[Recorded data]
######

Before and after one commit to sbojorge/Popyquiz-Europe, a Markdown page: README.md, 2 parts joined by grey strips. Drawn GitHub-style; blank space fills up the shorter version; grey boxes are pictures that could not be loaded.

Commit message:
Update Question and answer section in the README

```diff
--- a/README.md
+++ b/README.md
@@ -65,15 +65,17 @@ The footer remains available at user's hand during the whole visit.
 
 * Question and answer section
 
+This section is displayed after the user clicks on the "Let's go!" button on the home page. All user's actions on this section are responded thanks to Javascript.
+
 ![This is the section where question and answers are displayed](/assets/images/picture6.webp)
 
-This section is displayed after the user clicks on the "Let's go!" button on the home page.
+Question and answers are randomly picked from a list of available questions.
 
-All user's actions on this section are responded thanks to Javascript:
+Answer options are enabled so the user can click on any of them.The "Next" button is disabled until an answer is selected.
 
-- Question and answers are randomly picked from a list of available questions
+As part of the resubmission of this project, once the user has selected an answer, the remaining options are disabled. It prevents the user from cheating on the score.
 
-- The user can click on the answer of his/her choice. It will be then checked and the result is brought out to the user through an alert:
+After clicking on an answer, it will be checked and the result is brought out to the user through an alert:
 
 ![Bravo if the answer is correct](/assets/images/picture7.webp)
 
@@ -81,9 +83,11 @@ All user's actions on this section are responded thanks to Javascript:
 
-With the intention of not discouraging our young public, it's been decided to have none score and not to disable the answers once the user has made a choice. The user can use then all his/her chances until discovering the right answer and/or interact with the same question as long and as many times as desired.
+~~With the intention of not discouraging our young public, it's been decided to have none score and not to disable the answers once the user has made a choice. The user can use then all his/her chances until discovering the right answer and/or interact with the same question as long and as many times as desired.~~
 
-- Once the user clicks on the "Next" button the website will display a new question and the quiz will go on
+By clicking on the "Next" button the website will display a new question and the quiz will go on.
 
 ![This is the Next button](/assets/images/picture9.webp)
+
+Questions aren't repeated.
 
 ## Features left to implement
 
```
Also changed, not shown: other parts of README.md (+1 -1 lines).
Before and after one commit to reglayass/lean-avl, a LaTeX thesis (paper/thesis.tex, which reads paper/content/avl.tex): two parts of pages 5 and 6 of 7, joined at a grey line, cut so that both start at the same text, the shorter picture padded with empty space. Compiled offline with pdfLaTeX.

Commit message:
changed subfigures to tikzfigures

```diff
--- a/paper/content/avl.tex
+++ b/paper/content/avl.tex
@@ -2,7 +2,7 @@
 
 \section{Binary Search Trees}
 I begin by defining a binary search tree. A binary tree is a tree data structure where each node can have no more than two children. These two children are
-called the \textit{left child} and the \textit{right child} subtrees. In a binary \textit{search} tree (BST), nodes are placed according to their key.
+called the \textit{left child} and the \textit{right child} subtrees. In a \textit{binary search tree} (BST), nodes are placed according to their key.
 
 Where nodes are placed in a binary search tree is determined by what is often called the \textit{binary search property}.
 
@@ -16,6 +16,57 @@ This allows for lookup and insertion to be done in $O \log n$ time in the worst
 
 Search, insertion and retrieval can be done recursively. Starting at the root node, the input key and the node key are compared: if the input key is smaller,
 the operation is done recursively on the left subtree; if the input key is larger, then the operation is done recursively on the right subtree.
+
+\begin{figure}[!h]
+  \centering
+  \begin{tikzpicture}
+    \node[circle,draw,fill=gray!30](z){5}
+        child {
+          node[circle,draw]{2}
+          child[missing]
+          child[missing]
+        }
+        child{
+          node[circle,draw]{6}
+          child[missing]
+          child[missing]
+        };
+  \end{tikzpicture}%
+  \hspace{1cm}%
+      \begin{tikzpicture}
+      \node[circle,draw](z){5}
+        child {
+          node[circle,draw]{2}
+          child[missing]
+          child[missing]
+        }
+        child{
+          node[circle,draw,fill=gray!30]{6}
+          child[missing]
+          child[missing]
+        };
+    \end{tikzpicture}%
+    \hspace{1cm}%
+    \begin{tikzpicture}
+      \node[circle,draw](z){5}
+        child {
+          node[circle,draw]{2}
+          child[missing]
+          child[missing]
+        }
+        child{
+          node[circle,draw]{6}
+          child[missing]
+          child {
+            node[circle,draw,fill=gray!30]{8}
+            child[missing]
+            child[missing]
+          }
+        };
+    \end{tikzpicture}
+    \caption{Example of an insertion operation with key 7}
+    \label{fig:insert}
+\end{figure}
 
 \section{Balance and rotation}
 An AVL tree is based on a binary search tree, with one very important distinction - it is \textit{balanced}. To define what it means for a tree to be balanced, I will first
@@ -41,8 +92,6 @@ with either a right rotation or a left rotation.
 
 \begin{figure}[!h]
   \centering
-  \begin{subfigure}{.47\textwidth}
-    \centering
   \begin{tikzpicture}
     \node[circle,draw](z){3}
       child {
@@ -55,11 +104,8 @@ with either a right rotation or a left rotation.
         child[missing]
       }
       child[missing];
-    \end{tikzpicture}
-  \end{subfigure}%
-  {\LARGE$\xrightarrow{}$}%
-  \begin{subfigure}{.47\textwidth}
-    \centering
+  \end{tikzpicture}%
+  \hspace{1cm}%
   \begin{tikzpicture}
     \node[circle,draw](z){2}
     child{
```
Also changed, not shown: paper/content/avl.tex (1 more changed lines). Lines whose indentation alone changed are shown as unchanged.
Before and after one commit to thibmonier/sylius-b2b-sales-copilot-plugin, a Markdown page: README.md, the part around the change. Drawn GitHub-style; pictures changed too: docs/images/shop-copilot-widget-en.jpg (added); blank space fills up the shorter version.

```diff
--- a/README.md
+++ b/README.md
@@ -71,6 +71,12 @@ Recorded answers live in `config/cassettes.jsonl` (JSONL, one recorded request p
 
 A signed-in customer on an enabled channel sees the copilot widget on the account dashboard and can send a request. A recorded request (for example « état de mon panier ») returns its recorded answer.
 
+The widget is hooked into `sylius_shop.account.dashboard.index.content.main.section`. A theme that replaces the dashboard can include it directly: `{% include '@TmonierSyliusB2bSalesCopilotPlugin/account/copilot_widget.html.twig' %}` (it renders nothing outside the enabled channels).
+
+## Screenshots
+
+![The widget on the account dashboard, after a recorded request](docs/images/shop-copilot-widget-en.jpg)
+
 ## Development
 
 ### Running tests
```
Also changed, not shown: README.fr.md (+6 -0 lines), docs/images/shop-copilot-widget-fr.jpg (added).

######

EXERCISE: From the records above, extract every line exactly as it stands.

THE COMPLETED TASK:
Before and after one commit to sbojorge/Popyquiz-Europe, a Markdown page: README.md, 2 parts joined by grey strips. Drawn GitHub-style; blank space fills up the shorter version; grey boxes are pictures that could not be loaded.

Commit message:
Update Question and answer section in the README

```diff
--- a/README.md
+++ b/README.md
@@ -65,15 +65,17 @@ The footer remains available at user's hand during the whole visit.
 
 * Question and answer section
 
+This section is displayed after the user clicks on the "Let's go!" button on the home page. All user's actions on this section are responded thanks to Javascript.
+
 ![This is the section where question and answers are displayed](/assets/images/picture6.webp)
 
-This section is displayed after the user clicks on the "Let's go!" button on the home page.
+Question and answers are randomly picked from a list of available questions.
 
-All user's actions on this section are responded thanks to Javascript:
+Answer options are enabled so the user can click on any of them.The "Next" button is disabled until an answer is selected.
 
-- Question and answers are randomly picked from a list of available questions
+As part of the resubmission of this project, once the user has selected an answer, the remaining options are disabled. It prevents the user from cheating on the score.
 
-- The user can click on the answer of his/her choice. It will be then checked and the result is brought out to the user through an alert:
+After clicking on an answer, it will be checked and the result is brought out to the user through an alert:
 
 ![Bravo if the answer is correct](/assets/images/picture7.webp)
 
@@ -81,9 +83,11 @@ All user's actions on this section are responded thanks to Javascript:
 
-With the intention of not discouraging our young public, it's been decided to have none score and not to disable the answers once the user has made a choice. The user can use then all his/her chances until discovering the right answer and/or interact with the same question as long and as many times as desired.
+~~With the intention of not discouraging our young public, it's been decided to have none score and not to disable the answers once the user has made a choice. The user can use then all his/her chances until discovering the right answer and/or interact with the same question as long and as many times as desired.~~
 
-- Once the user clicks on the "Next" button the website will display a new question and the quiz will go on
+By clicking on the "Next" button the website will display a new question and the quiz will go on.
 
 ![This is the Next button](/assets/images/picture9.webp)
+
+Questions aren't repeated.
 
 ## Features left to implement
 
```
Also changed, not shown: other parts of README.md (+1 -1 lines).
Before and after one commit to reglayass/lean-avl, a LaTeX thesis (paper/thesis.tex, which reads paper/content/avl.tex): two parts of pages 5 and 6 of 7, joined at a grey line, cut so that both start at the same text, the shorter picture padded with empty space. Compiled offline with pdfLaTeX.

Commit message:
changed subfigures to tikzfigures

```diff
--- a/paper/content/avl.tex
+++ b/paper/content/avl.tex
@@ -2,7 +2,7 @@
 
 \section{Binary Search Trees}
 I begin by defining a binary search tree. A binary tree is a tree data structure where each node can have no more than two children. These two children are
-called the \textit{left child} and the \textit{right child} subtrees. In a binary \textit{search} tree (BST), nodes are placed according to their key.
+called the \textit{left child} and the \textit{right child} subtrees. In a \textit{binary search tree} (BST), nodes are placed according to their key.
 
 Where nodes are placed in a binary search tree is determined by what is often called the \textit{binary search property}.
 
@@ -16,6 +16,57 @@ This allows for lookup and insertion to be done in $O \log n$ time in the worst
 
 Search, insertion and retrieval can be done recursively. Starting at the root node, the input key and the node key are compared: if the input key is smaller,
 the operation is done recursively on the left subtree; if the input key is larger, then the operation is done recursively on the right subtree.
+
+\begin{figure}[!h]
+  \centering
+  \begin{tikzpicture}
+    \node[circle,draw,fill=gray!30](z){5}
+        child {
+          node[circle,draw]{2}
+          child[missing]
+          child[missing]
+        }
+        child{
+          node[circle,draw]{6}
+          child[missing]
+          child[missing]
+        };
+  \end{tikzpicture}%
+  \hspace{1cm}%
+      \begin{tikzpicture}
+      \node[circle,draw](z){5}
+        child {
+          node[circle,draw]{2}
+          child[missing]
+          child[missing]
+        }
+        child{
+          node[circle,draw,fill=gray!30]{6}
+          child[missing]
+          child[missing]
+        };
+    \end{tikzpicture}%
+    \hspace{1cm}%
+    \begin{tikzpicture}
+      \node[circle,draw](z){5}
+        child {
+          node[circle,draw]{2}
+          child[missing]
+          child[missing]
+        }
+        child{
+          node[circle,draw]{6}
+          child[missing]
+          child {
+            node[circle,draw,fill=gray!30]{8}
+            child[missing]
+            child[missing]
+          }
+        };
+    \end{tikzpicture}
+    \caption{Example of an insertion operation with key 7}
+    \label{fig:insert}
+\end{figure}
 
 \section{Balance and rotation}
 An AVL tree is based on a binary search tree, with one very important distinction - it is \textit{balanced}. To define what it means for a tree to be balanced, I will first
@@ -41,8 +92,6 @@ with either a right rotation or a left rotation.
 
 \begin{figure}[!h]
   \centering
-  \begin{subfigure}{.47\textwidth}
-    \centering
   \begin{tikzpicture}
     \node[circle,draw](z){3}
       child {
@@ -55,11 +104,8 @@ with either a right rotation or a left rotation.
         child[missing]
       }
       child[missing];
-    \end{tikzpicture}
-  \end{subfigure}%
-  {\LARGE$\xrightarrow{}$}%
-  \begin{subfigure}{.47\textwidth}
-    \centering
+  \end{tikzpicture}%
+  \hspace{1cm}%
   \begin{tikzpicture}
     \node[circle,draw](z){2}
     child{
```
Also changed, not shown: paper/content/avl.tex (1 more changed lines). Lines whose indentation alone changed are shown as unchanged.
Before and after one commit to thibmonier/sylius-b2b-sales-copilot-plugin, a Markdown page: README.md, the part around the change. Drawn GitHub-style; pictures changed too: docs/images/shop-copilot-widget-en.jpg (added); blank space fills up the shorter version.

```diff
--- a/README.md
+++ b/README.md
@@ -71,6 +71,12 @@ Recorded answers live in `config/cassettes.jsonl` (JSONL, one recorded request p
 
 A signed-in customer on an enabled channel sees the copilot widget on the account dashboard and can send a request. A recorded request (for example « état de mon panier ») returns its recorded answer.
 
+The widget is hooked into `sylius_shop.account.dashboard.index.content.main.section`. A theme that replaces the dashboard can include it directly: `{% include '@TmonierSyliusB2bSalesCopilotPlugin/account/copilot_widget.html.twig' %}` (it renders nothing outside the enabled channels).
+
+## Screenshots
+
+![The widget on the account dashboard, after a recorded request](docs/images/shop-copilot-widget-en.jpg)
+
 ## Development
 
 ### Running tests
```
Also changed, not shown: README.fr.md (+6 -0 lines), docs/images/shop-copilot-widget-fr.jpg (added).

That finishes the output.